> **TASK ITEM**
Write out the whole listing again, exactly.
Start of SUPPLIED RECORDS
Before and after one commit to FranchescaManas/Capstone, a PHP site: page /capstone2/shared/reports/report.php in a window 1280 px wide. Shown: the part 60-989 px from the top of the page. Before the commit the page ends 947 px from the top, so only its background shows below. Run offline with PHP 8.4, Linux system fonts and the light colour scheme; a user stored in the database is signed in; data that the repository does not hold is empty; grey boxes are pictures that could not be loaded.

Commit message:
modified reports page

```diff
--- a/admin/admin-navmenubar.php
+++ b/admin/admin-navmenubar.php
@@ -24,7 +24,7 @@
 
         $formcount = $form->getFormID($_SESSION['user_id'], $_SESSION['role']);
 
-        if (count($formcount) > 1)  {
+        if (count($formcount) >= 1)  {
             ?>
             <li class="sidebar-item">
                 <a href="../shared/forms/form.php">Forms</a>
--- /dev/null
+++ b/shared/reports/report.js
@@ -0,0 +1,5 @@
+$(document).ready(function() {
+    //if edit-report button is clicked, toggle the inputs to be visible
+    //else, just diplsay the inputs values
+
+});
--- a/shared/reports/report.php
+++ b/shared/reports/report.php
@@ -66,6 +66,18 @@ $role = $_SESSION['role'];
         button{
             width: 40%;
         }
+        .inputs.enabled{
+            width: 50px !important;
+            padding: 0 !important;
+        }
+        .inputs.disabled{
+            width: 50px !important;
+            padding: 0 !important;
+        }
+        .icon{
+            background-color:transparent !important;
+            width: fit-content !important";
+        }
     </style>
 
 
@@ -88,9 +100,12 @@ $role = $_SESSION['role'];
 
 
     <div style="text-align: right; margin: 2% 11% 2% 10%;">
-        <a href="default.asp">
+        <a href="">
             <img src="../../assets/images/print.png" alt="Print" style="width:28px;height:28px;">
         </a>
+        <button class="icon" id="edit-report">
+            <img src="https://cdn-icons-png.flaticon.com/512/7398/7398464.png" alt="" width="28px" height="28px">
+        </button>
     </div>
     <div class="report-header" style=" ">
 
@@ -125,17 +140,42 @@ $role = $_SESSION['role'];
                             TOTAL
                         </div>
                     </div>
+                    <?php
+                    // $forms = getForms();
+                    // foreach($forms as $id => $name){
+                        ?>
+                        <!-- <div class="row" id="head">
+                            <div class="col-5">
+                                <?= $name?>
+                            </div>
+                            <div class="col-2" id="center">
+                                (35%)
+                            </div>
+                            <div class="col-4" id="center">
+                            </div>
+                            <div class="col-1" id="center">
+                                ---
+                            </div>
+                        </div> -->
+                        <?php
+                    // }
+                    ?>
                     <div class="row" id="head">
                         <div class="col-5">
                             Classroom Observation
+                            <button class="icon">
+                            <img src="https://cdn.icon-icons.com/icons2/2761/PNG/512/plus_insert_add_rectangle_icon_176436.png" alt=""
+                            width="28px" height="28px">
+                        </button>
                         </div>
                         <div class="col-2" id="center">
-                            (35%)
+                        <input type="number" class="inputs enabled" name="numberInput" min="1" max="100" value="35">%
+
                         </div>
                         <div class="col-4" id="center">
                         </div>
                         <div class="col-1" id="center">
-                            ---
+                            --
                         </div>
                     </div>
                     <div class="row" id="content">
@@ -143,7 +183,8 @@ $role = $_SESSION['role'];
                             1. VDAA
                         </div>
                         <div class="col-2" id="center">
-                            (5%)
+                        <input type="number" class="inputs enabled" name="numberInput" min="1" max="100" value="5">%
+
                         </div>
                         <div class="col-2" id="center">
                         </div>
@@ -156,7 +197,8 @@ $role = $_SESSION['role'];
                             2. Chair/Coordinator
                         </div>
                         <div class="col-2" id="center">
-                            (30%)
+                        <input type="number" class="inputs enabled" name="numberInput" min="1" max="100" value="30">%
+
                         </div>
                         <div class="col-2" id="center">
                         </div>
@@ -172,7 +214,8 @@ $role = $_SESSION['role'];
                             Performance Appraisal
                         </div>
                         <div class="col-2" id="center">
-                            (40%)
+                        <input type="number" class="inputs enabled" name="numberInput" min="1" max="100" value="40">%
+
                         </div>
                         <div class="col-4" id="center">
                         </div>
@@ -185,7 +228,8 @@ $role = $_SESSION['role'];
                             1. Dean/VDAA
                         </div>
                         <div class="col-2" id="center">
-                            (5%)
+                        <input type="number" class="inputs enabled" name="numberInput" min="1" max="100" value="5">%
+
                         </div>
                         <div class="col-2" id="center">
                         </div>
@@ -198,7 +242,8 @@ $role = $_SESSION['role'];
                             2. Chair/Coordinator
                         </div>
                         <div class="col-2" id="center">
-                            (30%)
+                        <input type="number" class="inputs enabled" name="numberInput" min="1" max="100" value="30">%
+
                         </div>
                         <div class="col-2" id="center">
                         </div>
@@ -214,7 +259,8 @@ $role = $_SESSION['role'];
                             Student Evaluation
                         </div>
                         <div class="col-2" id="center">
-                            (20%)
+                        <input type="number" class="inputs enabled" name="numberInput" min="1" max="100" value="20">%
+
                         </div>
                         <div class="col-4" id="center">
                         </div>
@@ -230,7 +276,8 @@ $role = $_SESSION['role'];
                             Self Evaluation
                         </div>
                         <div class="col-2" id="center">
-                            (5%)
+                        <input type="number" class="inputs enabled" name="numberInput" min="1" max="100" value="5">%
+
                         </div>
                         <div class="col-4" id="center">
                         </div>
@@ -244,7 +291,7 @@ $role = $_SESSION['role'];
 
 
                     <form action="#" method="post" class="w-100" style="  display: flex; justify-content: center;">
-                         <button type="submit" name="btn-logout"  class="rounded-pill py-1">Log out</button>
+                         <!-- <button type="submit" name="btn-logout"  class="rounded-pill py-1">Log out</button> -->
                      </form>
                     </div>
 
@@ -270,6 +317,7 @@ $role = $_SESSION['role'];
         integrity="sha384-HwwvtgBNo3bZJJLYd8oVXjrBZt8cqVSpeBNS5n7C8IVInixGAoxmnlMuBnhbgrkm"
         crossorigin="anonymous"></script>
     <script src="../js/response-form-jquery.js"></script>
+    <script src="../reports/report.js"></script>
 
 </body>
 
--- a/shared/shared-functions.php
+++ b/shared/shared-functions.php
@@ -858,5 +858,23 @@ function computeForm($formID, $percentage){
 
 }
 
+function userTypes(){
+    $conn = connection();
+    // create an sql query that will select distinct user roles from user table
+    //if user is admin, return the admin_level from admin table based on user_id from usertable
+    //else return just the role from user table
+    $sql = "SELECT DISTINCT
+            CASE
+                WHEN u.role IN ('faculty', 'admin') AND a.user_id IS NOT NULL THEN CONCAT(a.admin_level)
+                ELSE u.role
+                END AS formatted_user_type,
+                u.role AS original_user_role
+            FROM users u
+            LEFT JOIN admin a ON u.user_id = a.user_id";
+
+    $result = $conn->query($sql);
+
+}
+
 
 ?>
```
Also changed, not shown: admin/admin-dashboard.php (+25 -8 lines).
End of SUPPLIED RECORDS
> **ANSWER TO THIS PROBLEM**
Before and after one commit to FranchescaManas/Capstone, a PHP site: page /capstone2/shared/reports/report.php in a window 1280 px wide. Shown: the part 60-989 px from the top of the page. Before the commit the page ends 947 px from the top, so only its background shows below. Run offline with PHP 8.4, Linux system fonts and the light colour scheme; a user stored in the database is signed in; data that the repository does not hold is empty; grey boxes are pictures that could not be loaded.

Commit message:
modified reports page

```diff
--- a/admin/admin-navmenubar.php
+++ b/admin/admin-navmenubar.php
@@ -24,7 +24,7 @@
 
         $formcount = $form->getFormID($_SESSION['user_id'], $_SESSION['role']);
 
-        if (count($formcount) > 1)  {
+        if (count($formcount) >= 1)  {
             ?>
             <li class="sidebar-item">
                 <a href="../shared/forms/form.php">Forms</a>
--- /dev/null
+++ b/shared/reports/report.js
@@ -0,0 +1,5 @@
+$(document).ready(function() {
+    //if edit-report button is clicked, toggle the inputs to be visible
+    //else, just diplsay the inputs values
+
+});
--- a/shared/reports/report.php
+++ b/shared/reports/report.php
@@ -66,6 +66,18 @@ $role = $_SESSION['role'];
         button{
             width: 40%;
         }
+        .inputs.enabled{
+            width: 50px !important;
+            padding: 0 !important;
+        }
+        .inputs.disabled{
+            width: 50px !important;
+            padding: 0 !important;
+        }
+        .icon{
+            background-color:transparent !important;
+            width: fit-content !important";
+        }
     </style>
 
 
@@ -88,9 +100,12 @@ $role = $_SESSION['role'];
 
 
     <div style="text-align: right; margin: 2% 11% 2% 10%;">
-        <a href="default.asp">
+        <a href="">
             <img src="../../assets/images/print.png" alt="Print" style="width:28px;height:28px;">
         </a>
+        <button class="icon" id="edit-report">
+            <img src="https://cdn-icons-png.flaticon.com/512/7398/7398464.png" alt="" width="28px" height="28px">
+        </button>
     </div>
     <div class="report-header" style=" ">
 
@@ -125,17 +140,42 @@ $role = $_SESSION['role'];
                             TOTAL
                         </div>
                     </div>
+                    <?php
+                    // $forms = getForms();
+                    // foreach($forms as $id => $name){
+                        ?>
+                        <!-- <div class="row" id="head">
+                            <div class="col-5">
+                                <?= $name?>
+                            </div>
+                            <div class="col-2" id="center">
+                                (35%)
+                            </div>
+                            <div class="col-4" id="center">
+                            </div>
+                            <div class="col-1" id="center">
+                                ---
+                            </div>
+                        </div> -->
+                        <?php
+                    // }
+                    ?>
                     <div class="row" id="head">
                         <div class="col-5">
                             Classroom Observation
+                            <button class="icon">
+                            <img src="https://cdn.icon-icons.com/icons2/2761/PNG/512/plus_insert_add_rectangle_icon_176436.png" alt=""
+                            width="28px" height="28px">
+                        </button>
                         </div>
                         <div class="col-2" id="center">
-                            (35%)
+                        <input type="number" class="inputs enabled" name="numberInput" min="1" max="100" value="35">%
+
                         </div>
                         <div class="col-4" id="center">
                         </div>
                         <div class="col-1" id="center">
-                            ---
+                            --
                         </div>
                     </div>
                     <div class="row" id="content">
@@ -143,7 +183,8 @@ $role = $_SESSION['role'];
                             1. VDAA
                         </div>
                         <div class="col-2" id="center">
-                            (5%)
+                        <input type="number" class="inputs enabled" name="numberInput" min="1" max="100" value="5">%
+
                         </div>
                         <div class="col-2" id="center">
                         </div>
@@ -156,7 +197,8 @@ $role = $_SESSION['role'];
                             2. Chair/Coordinator
                         </div>
                         <div class="col-2" id="center">
-                            (30%)
+                        <input type="number" class="inputs enabled" name="numberInput" min="1" max="100" value="30">%
+
                         </div>
                         <div class="col-2" id="center">
                         </div>
@@ -172,7 +214,8 @@ $role = $_SESSION['role'];
                             Performance Appraisal
                         </div>
                         <div class="col-2" id="center">
-                            (40%)
+                        <input type="number" class="inputs enabled" name="numberInput" min="1" max="100" value="40">%
+
                         </div>
                         <div class="col-4" id="center">
                         </div>
@@ -185,7 +228,8 @@ $role = $_SESSION['role'];
                             1. Dean/VDAA
                         </div>
                         <div class="col-2" id="center">
-                            (5%)
+                        <input type="number" class="inputs enabled" name="numberInput" min="1" max="100" value="5">%
+
                         </div>
                         <div class="col-2" id="center">
                         </div>
@@ -198,7 +242,8 @@ $role = $_SESSION['role'];
                             2. Chair/Coordinator
                         </div>
                         <div class="col-2" id="center">
-                            (30%)
+                        <input type="number" class="inputs enabled" name="numberInput" min="1" max="100" value="30">%
+
                         </div>
                         <div class="col-2" id="center">
                         </div>
@@ -214,7 +259,8 @@ $role = $_SESSION['role'];
                             Student Evaluation
                         </div>
                         <div class="col-2" id="center">
-                            (20%)
+                        <input type="number" class="inputs enabled" name="numberInput" min="1" max="100" value="20">%
+
                         </div>
                         <div class="col-4" id="center">
                         </div>
@@ -230,7 +276,8 @@ $role = $_SESSION['role'];
                             Self Evaluation
                         </div>
                         <div class="col-2" id="center">
-                            (5%)
+                        <input type="number" class="inputs enabled" name="numberInput" min="1" max="100" value="5">%
+
                         </div>
                         <div class="col-4" id="center">
                         </div>
@@ -244,7 +291,7 @@ $role = $_SESSION['role'];
 
 
                     <form action="#" method="post" class="w-100" style="  display: flex; justify-content: center;">
-                         <button type="submit" name="btn-logout"  class="rounded-pill py-1">Log out</button>
+                         <!-- <button type="submit" name="btn-logout"  class="rounded-pill py-1">Log out</button> -->
                      </form>
                     </div>
 
@@ -270,6 +317,7 @@ $role = $_SESSION['role'];
         integrity="sha384-HwwvtgBNo3bZJJLYd8oVXjrBZt8cqVSpeBNS5n7C8IVInixGAoxmnlMuBnhbgrkm"
         crossorigin="anonymous"></script>
     <script src="../js/response-form-jquery.js"></script>
+    <script src="../reports/report.js"></script>
 
 </body>
 
--- a/shared/shared-functions.php
+++ b/shared/shared-functions.php
@@ -858,5 +858,23 @@ function computeForm($formID, $percentage){
 
 }
 
+function userTypes(){
+    $conn = connection();
+    // create an sql query that will select distinct user roles from user table
+    //if user is admin, return the admin_level from admin table based on user_id from usertable
+    //else return just the role from user table
+    $sql = "SELECT DISTINCT
+            CASE
+                WHEN u.role IN ('faculty', 'admin') AND a.user_id IS NOT NULL THEN CONCAT(a.admin_level)
+                ELSE u.role
+                END AS formatted_user_type,
+                u.role AS original_user_role
+            FROM users u
+            LEFT JOIN admin a ON u.user_id = a.user_id";
+
+    $result = $conn->query($sql);
+
+}
+
 
 ?>
```
Also changed, not shown: admin/admin-dashboard.php (+25 -8 lines).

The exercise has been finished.